It is possible to do this using macros, but you may not really want to do that from a business or user-oriented perspective. For instance, let’s say that a user has three workbooks open on his system, so that comparisons can be made between them. It is possible to get “tied up” with two of the workbooks for quite a while, with the third one being the one that triggers a shutdown. If your VBA code isn’t written correctly, it may end up shutting down whichever workbook has focus at the current time-clearly a result you don’t want to occur.

Further, what do you do with unsaved changes when closing? If you save them, you run into the issue that perhaps the user didn’t intend to save them. If you don’t save them, the converse problem occurs-perhaps there was a lot of data that needed to be saved. You can’t have the closing procedure ask if information should be saved; that would keep the workbook tied up as surely as keeping it open (and unused) would.

A possible solution is to simply share the workbook. If you enable sharing (as discussed in other ExcelTips), then multiple people can have the same workbook open at the same time. If one of those people leaves it open, then nobody else is inconvenienced because they can still open it and, optionally, make changes in the workbook.

If you decide to go the macro-based route, then the solution is rather simple. You need some sort of timer structure (easily implemented through use of the OnTime method) and some way to check to see if someone is doing something in the workbook.

To start, add the following code to a standard macro module. Note that there are three routines to be added:

Dim DownTime As Date

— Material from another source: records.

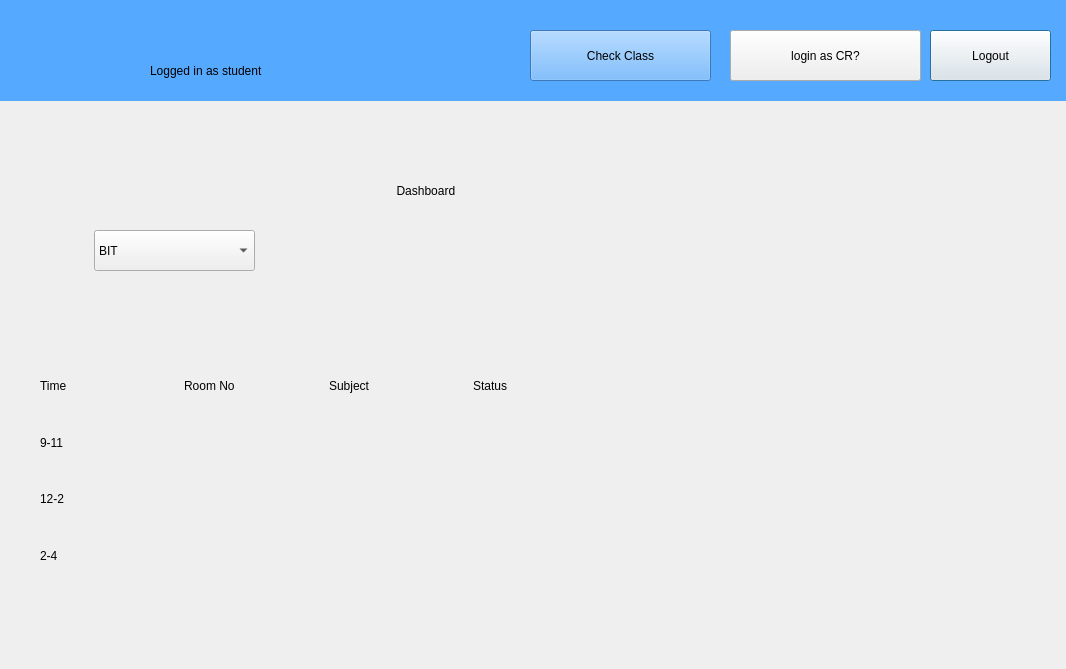
Before: the Qt Designer form studentdash.ui in prazzx/Kakshya, drawn with Qt 5.
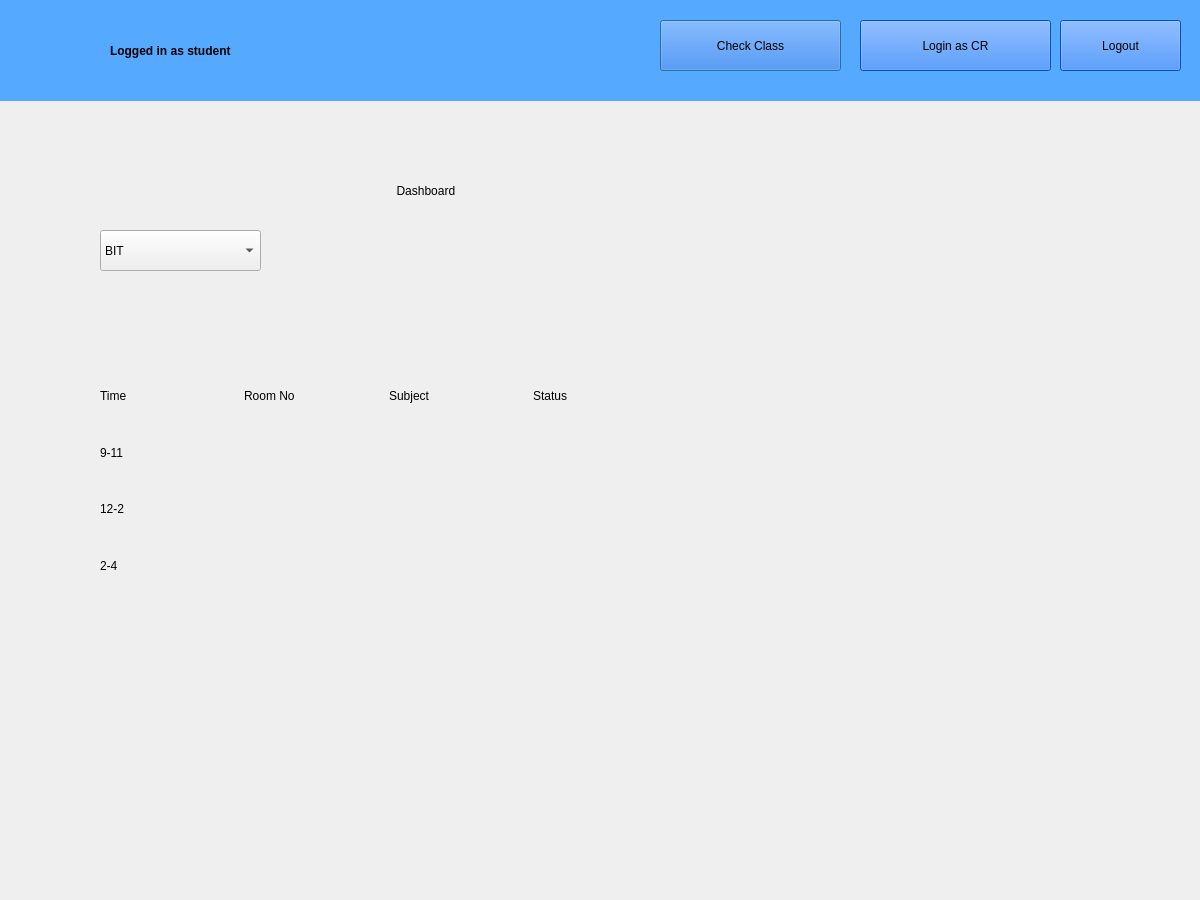
After: the same form once the commit is applied.

What changed in the file:
```diff
--- a/studentdash.ui
+++ b/studentdash.ui
@@ -6,35 +6,25 @@
    <rect>
     <x>0</x>
     <y>0</y>
-    <width>1066</width>
-    <height>669</height>
+    <width>1200</width>
+    <height>900</height>
    </rect>
   </property>
   <property name="windowTitle">
    <string>Dialog</string>
   </property>
-  <widget class="QLabel" name="label_2">
-   <property name="geometry">
-    <rect>
-     <x>150</x>
-     <y>30</y>
-     <width>221</width>
-     <height>81</height>
-    </rect>
-   </property>
-   <property name="text">
-    <string>Logged in as student</string>
-   </property>
-  </widget>
   <widget class="QLabel" name="labelTime">
    <property name="geometry">
     <rect>
      <x>830</x>
-     <y>130</y>
+     <y>150</y>
      <width>191</width>
      <height>81</height>
     </rect>
    </property>
+   <property name="styleSheet">
+    <string notr="true">color: rgb(0, 0, 0);</string>
+   </property>
    <property name="text">
     <string/>
    </property>
@@ -55,8 +45,8 @@
   <widget class="QWidget" name="gridLayoutWidget">
    <property name="geometry">
     <rect>
-     <x>40</x>
-     <y>360</y>
+     <x>100</x>
+     <y>370</y>
      <width>571</width>
      <height>221</height>
     </rect>
@@ -206,30 +196,20 @@
     </item>
    </layout>
   </widget>
-  <widget class="QPushButton" name="pushButton_2">
-   <property name="geometry">
-    <rect>
-     <x>930</x>
-     <y>30</y>
-     <width>121</width>
-     <height>51</height>
-    </rect>
-   </property>
-   <property name="text">
-    <string>Logout</string>
-   </property>
-  </widget>
   <widget class="QComboBox" name="comboBoxSelect">
    <property name="geometry">
     <rect>
-     <x>94</x>
+     <x>100</x>
      <y>230</y>
      <width>161</width>
      <height>41</height>
     </rect>
    </property>
    <property name="styleSheet">
-    <string notr="true">font: 12pt &quot;Arial&quot;;</string>
+    <string notr="true">color: black; 
+font: 700 10pt &quot;Arial&quot;;
+
+</string>
    </property>
    <item>
     <property name="text">
@@ -247,32 +227,6 @@
     </property>
    </item>
   </widget>
-  <widget class="QLabel" name="logo">
-   <property name="geometry">
-    <rect>
-     <x>0</x>
-     <y>30</y>
-     <width>141</width>
-     <height>91</height>
-    </rect>
-   </property>
-   <property name="text">
-    <string/>
-   </property>
-  </widget>
-  <widget class="QPushButton" name="pushButtonUpload">
-   <property name="geometry">
-    <rect>
-     <x>730</x>
-     <y>30</y>
-     <width>191</width>
-     <height>51</height>
-    </rect>
-   </property>
-   <property name="text">
-    <string>login as CR?</string>
-   </property>
-  </widget>
   <widget class="QWidget" name="s" native="true">
    <property name="geometry">
     <rect>
@@ -297,16 +251,86 @@
    <widget class="QPushButton" name="pushCheck">
     <property name="geometry">
      <rect>
-      <x>530</x>
-      <y>30</y>
+      <x>660</x>
+      <y>20</y>
       <width>181</width>
       <height>51</height>
      </rect>
     </property>
+    <property name="styleSheet">
+     <string notr="true">background-color: rgb(13, 110, 253);</string>
+    </property>
     <property name="text">
      <string>Check Class</string>
     </property>
    </widget>
+   <widget class="QLabel" name="label_2">
+    <property name="geometry">
+     <rect>
+      <x>110</x>
+      <y>10</y>
+      <width>221</width>
+      <height>81</height>
+     </rect>
+    </property>
+    <property name="styleSheet">
+     <string notr="true">font:bold;
+color: rgb(0, 0, 0);</string>
+    </property>
+    <property name="text">
+     <string>Logged in as student</string>
+    </property>
+   </widget>
+   <widget class="QLabel" name="logo">
+    <property name="geometry">
+     <rect>
+      <x>10</x>
+      <y>0</y>
+      <width>141</width>
+      <height>91</height>
+     </rect>
+    </property>
+    <property name="text">
+     <string/>
+    </property>
+   </widget>
+   <widget class="QPushButton" name="pushButton_2">
+    <property name="geometry">
+     <rect>
+      <x>1060</x>
+      <y>20</y>
+      <width>121</width>
+      <height>51</height>
+     </rect>
+    </property>
+    <property name="styleSheet">
+     <string notr="true">background-color: rgb(13, 110, 253);</string>
+    </property>
+    <property name="text">
+     <string>Logout</string>
+    </property>
+   </widget>
+   <widget class="QPushButton" name="pushButtonUpload">
+    <property name="geometry">
+     <rect>
+      <x>860</x>
+      <y>20</y>
+      <width>191</width>
+      <height>51</height>
+     </rect>
+    </property>
+    <property name="styleSheet">
+     <string notr="true">background-color: rgb(13, 110, 253);</string>
+    </property>
+    <property name="text">
+     <string>Login as CR</string>
+    </property>
+   </widget>
+   <zorder>pushCheck</zorder>
+   <zorder>logo</zorder>
+   <zorder>pushButton_2</zorder>
+   <zorder>pushButtonUpload</zorder>
+   <zorder>label_2</zorder>
   </widget>
   <zorder>s</zorder>
   <zorder>label_2</zorder>
```
Left out of the diff: 9 changed lines with no effect on the pictures.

Sub SetTimer()
    DownTime = Now + TimeValue("01:00:00")
    Application.OnTime EarliestTime:=DownTime, _
      Procedure = "ShutDown", Schedule:=True
End Sub
Sub StopTimer()
    On Error Resume Next
    Application.OnTime EarliestTime:=DownTime, _
      Procedure:="ShutDown", Schedule:=False
 End Sub
Sub ShutDown()
    Application.DisplayAlerts = False
    With ThisWorkbook
        .Saved = True
        .Close
    End With
End Sub

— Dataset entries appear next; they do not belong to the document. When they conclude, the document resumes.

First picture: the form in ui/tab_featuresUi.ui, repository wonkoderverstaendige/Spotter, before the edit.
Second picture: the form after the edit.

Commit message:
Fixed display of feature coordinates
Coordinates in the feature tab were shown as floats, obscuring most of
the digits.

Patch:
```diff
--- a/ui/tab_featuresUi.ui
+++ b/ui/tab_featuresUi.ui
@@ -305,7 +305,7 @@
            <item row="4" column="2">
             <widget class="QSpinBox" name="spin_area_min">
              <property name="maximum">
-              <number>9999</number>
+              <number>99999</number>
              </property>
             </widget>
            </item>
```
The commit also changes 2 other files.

These three routines are fairly straightforward. The first two respectively turn on the timer and turn it off. Note that these routines utilize the DownTime variable, which is declared outside of any of the routines. In this way its contents can be utilized in multiple routines.

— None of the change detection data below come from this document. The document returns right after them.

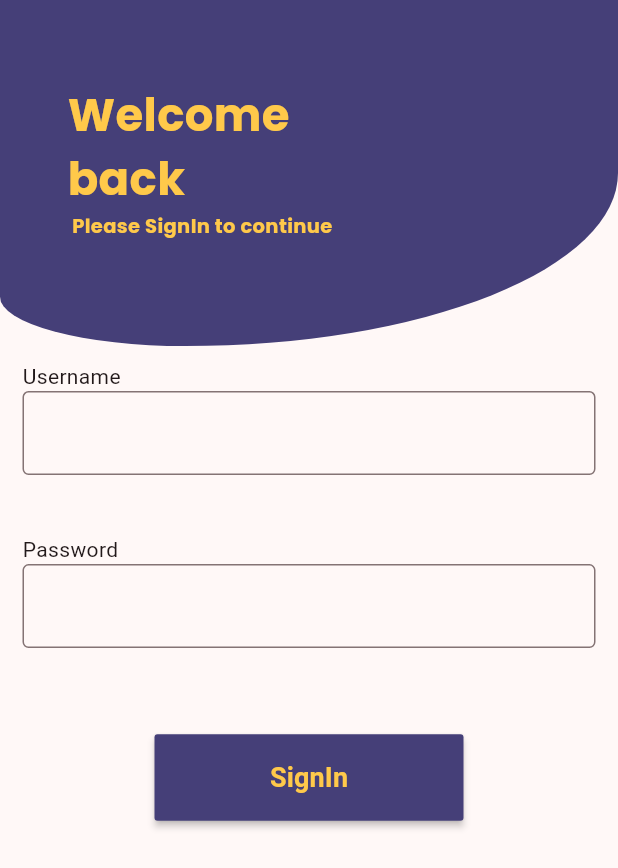
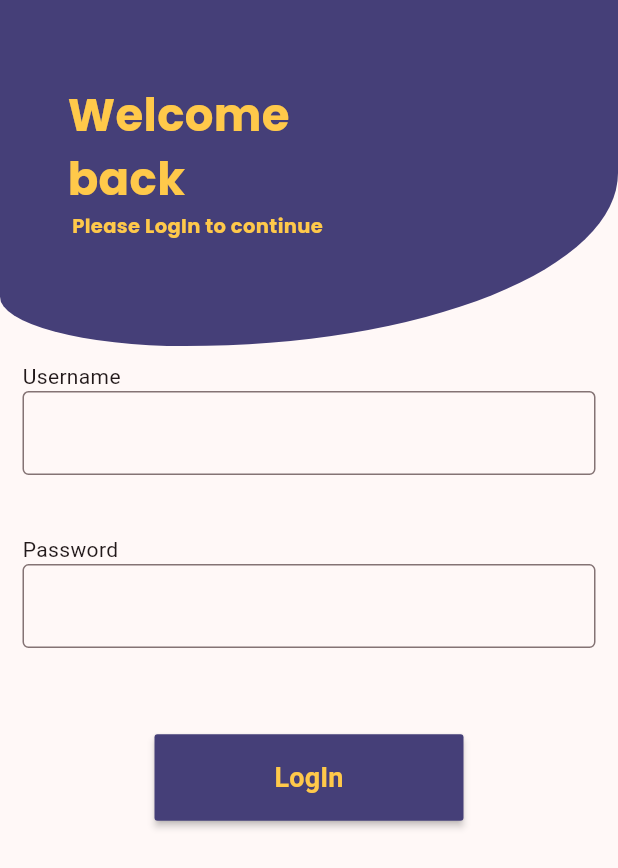
Before and after one commit to nithaparveen/social_media_application, a Flutter app: the screen it shows after launch, after a tap on "SignUp", on a phone screen of 412 x 824 dp. Shown: the top 868 px of the screen. Run offline on Flutter 3.47's test engine with Material 3 defaults, Android fonts, the phone set to English and light mode, and no system bars; our stand-ins replace flashy_tab_bar2, google_fonts; network calls fail.

Commit message:
loginscreen modified

```diff
--- a/lib/presentation/login_screen/view/login_screen.dart
+++ b/lib/presentation/login_screen/view/login_screen.dart
@@ -43,7 +43,7 @@ class LoginScreen extends StatelessWidget {
                   Padding(
                     padding: const EdgeInsets.only(left: 48),
                     child: Text(
-                      "Please SignIn to continue",
+                      "Please LogIn to continue",
                       textAlign: TextAlign.start,
                       style: GLTextStyles.poppinsStyl(
                         color: ColorTheme.yellow,
@@ -71,11 +71,11 @@ class LoginScreen extends StatelessWidget {
                       minWidth: size.width * .5,
                       height: size.height * .07,
                       onPressed: () {
-                        Navigator.push(context, MaterialPageRoute(builder: (context) => BottomNavBar(),));
+                        Navigator.pushReplacement(context, MaterialPageRoute(builder: (context) => BottomNavBar(),));
 
                       },
                       child: Text(
-                        "SignIn",
+                        "LogIn",
                         style: GLTextStyles.leagueSpartan(
                             size: 18, color: ColorTheme.yellow),
                       )),
```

The third routine, ShutDown, is the one that actually closes the workbook. It is only invoked if the OnTime method expires, at the end of an hour. It closes the workbook without saving any changes that may have been made.

The next routines (there are four of them) need to be added to the ThisWorkbook object. Open the VBA Editor and double-click on the ThisWorkbook object in the Project Explorer. In the code window that Excel opens, place these routines:

Private Sub Workbook_Open()
    Call SetTimer
End Sub
Private Sub Workbook_BeforeClose(Cancel As Boolean)
    Call StopTimer
End Sub
Private Sub Workbook_SheetCalculate(ByVal Sh As Object)
    Call StopTimer
    Call SetTimer
End Sub
Private Sub Workbook_SheetSelectionChange(ByVal Sh As Object, _
  ByVal Target As Excel.Range)
    Call StopTimer
    Call SetTimer
End Sub

The first two routines are triggered when the workbook is opened and when it is closed; they start the timer and turn it off. The other two routines are executed automatically whenever a worksheet is recalculated or whenever someone makes a selection in the workbook. Both are good indicators that someone is using the workbook (it is not inactively open). They stop the timer and then restart it, so that the one-hour countdown starts over.

There is a downside to using a set of macros such as these: you effectively eliminate Excel’s Undo capability. When a macro is executed, the Undo stack is automatically wiped out by Excel. Since macros are running with every change made in the workbook, the person’s changes cannot be undone. (There is no way to get around this drawback.)

Another problem is that macros can only be stored in macro-enabled workbooks. Thus, the macro-based solution will not work for regular XLSX files, as they don’t allow macros within them. In that case you are limited to non-macro solutions, such as turning on workbook sharing.